** Opening Entries supplied block **

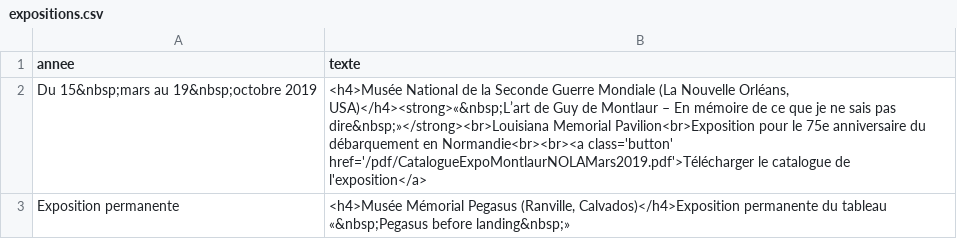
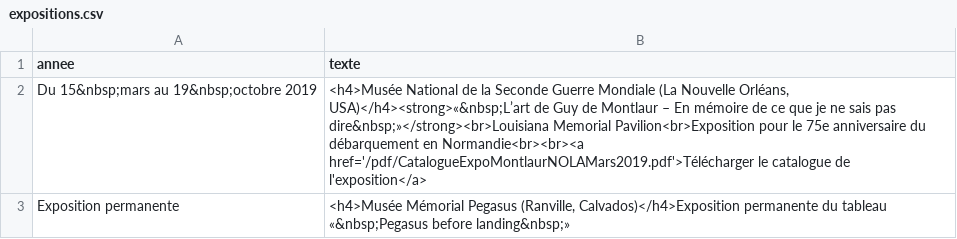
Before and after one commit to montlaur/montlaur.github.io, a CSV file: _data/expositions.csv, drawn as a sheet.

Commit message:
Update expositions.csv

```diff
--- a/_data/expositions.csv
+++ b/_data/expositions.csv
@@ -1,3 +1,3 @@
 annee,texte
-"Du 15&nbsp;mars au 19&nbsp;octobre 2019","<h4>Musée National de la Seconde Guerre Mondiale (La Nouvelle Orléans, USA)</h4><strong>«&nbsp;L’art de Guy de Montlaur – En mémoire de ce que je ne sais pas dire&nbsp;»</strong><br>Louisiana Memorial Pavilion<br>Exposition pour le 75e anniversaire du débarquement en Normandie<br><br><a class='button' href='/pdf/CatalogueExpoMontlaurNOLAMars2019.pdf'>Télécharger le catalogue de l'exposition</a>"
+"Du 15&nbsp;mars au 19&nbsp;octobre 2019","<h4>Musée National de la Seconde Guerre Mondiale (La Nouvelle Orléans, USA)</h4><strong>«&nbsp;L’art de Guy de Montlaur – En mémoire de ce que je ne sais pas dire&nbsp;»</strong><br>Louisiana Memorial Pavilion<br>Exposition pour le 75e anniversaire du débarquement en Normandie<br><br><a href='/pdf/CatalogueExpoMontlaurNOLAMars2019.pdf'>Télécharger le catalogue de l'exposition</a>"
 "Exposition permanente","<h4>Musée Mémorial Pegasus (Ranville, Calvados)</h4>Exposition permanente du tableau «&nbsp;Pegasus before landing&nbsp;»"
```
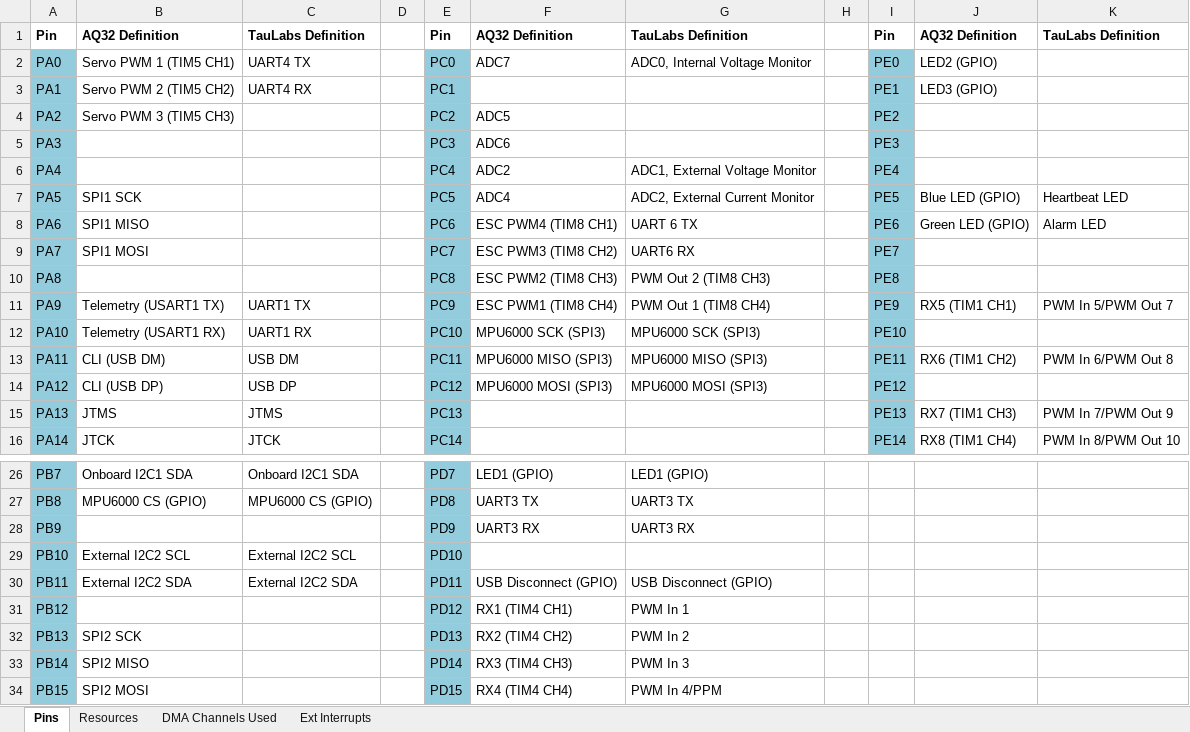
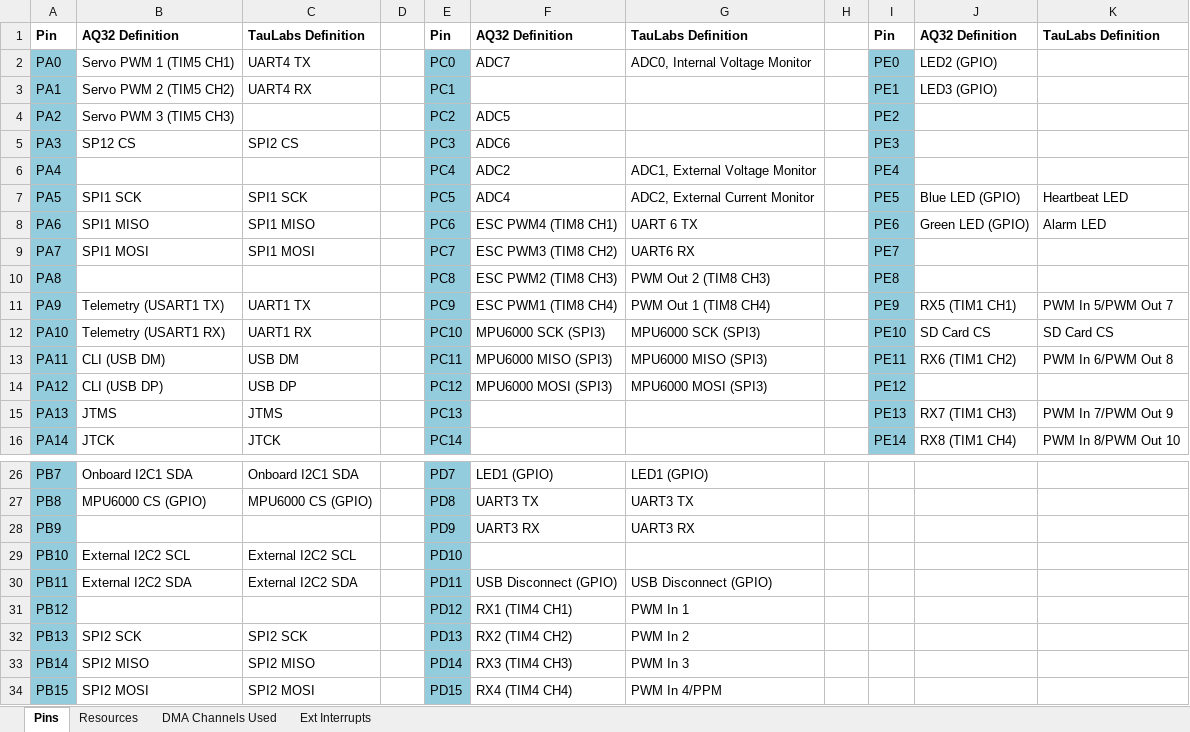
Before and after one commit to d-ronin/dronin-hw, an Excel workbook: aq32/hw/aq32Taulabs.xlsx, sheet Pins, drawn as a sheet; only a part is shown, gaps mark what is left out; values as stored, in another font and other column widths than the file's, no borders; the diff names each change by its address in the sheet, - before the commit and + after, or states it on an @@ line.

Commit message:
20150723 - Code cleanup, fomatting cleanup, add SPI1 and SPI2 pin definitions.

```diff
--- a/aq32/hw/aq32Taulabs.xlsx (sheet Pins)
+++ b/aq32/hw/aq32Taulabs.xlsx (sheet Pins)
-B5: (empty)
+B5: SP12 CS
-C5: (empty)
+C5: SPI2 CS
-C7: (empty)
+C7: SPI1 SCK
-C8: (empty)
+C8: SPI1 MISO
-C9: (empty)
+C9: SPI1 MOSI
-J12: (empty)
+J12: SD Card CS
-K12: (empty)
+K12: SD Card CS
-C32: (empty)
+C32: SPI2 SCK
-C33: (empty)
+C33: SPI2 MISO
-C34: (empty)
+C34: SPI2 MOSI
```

** Closing Entries supplied block **

**Requirement:**
The material above is to be set down exactly, with pictures removed.

**Exercise answer:**
Before and after one commit to montlaur/montlaur.github.io, a CSV file: _data/expositions.csv, drawn as a sheet.

Commit message:
Update expositions.csv

```diff
--- a/_data/expositions.csv
+++ b/_data/expositions.csv
@@ -1,3 +1,3 @@
 annee,texte
-"Du 15&nbsp;mars au 19&nbsp;octobre 2019","<h4>Musée National de la Seconde Guerre Mondiale (La Nouvelle Orléans, USA)</h4><strong>«&nbsp;L’art de Guy de Montlaur – En mémoire de ce que je ne sais pas dire&nbsp;»</strong><br>Louisiana Memorial Pavilion<br>Exposition pour le 75e anniversaire du débarquement en Normandie<br><br><a class='button' href='/pdf/CatalogueExpoMontlaurNOLAMars2019.pdf'>Télécharger le catalogue de l'exposition</a>"
+"Du 15&nbsp;mars au 19&nbsp;octobre 2019","<h4>Musée National de la Seconde Guerre Mondiale (La Nouvelle Orléans, USA)</h4><strong>«&nbsp;L’art de Guy de Montlaur – En mémoire de ce que je ne sais pas dire&nbsp;»</strong><br>Louisiana Memorial Pavilion<br>Exposition pour le 75e anniversaire du débarquement en Normandie<br><br><a href='/pdf/CatalogueExpoMontlaurNOLAMars2019.pdf'>Télécharger le catalogue de l'exposition</a>"
 "Exposition permanente","<h4>Musée Mémorial Pegasus (Ranville, Calvados)</h4>Exposition permanente du tableau «&nbsp;Pegasus before landing&nbsp;»"
```
Before and after one commit to d-ronin/dronin-hw, an Excel workbook: aq32/hw/aq32Taulabs.xlsx, sheet Pins, drawn as a sheet; only a part is shown, gaps mark what is left out; values as stored, in another font and other column widths than the file's, no borders; the diff names each change by its address in the sheet, - before the commit and + after, or states it on an @@ line.

Commit message:
20150723 - Code cleanup, fomatting cleanup, add SPI1 and SPI2 pin definitions.

```diff
--- a/aq32/hw/aq32Taulabs.xlsx (sheet Pins)
+++ b/aq32/hw/aq32Taulabs.xlsx (sheet Pins)
-B5: (empty)
+B5: SP12 CS
-C5: (empty)
+C5: SPI2 CS
-C7: (empty)
+C7: SPI1 SCK
-C8: (empty)
+C8: SPI1 MISO
-C9: (empty)
+C9: SPI1 MOSI
-J12: (empty)
+J12: SD Card CS
-K12: (empty)
+K12: SD Card CS
-C32: (empty)
+C32: SPI2 SCK
-C33: (empty)
+C33: SPI2 MISO
-C34: (empty)
+C34: SPI2 MOSI
```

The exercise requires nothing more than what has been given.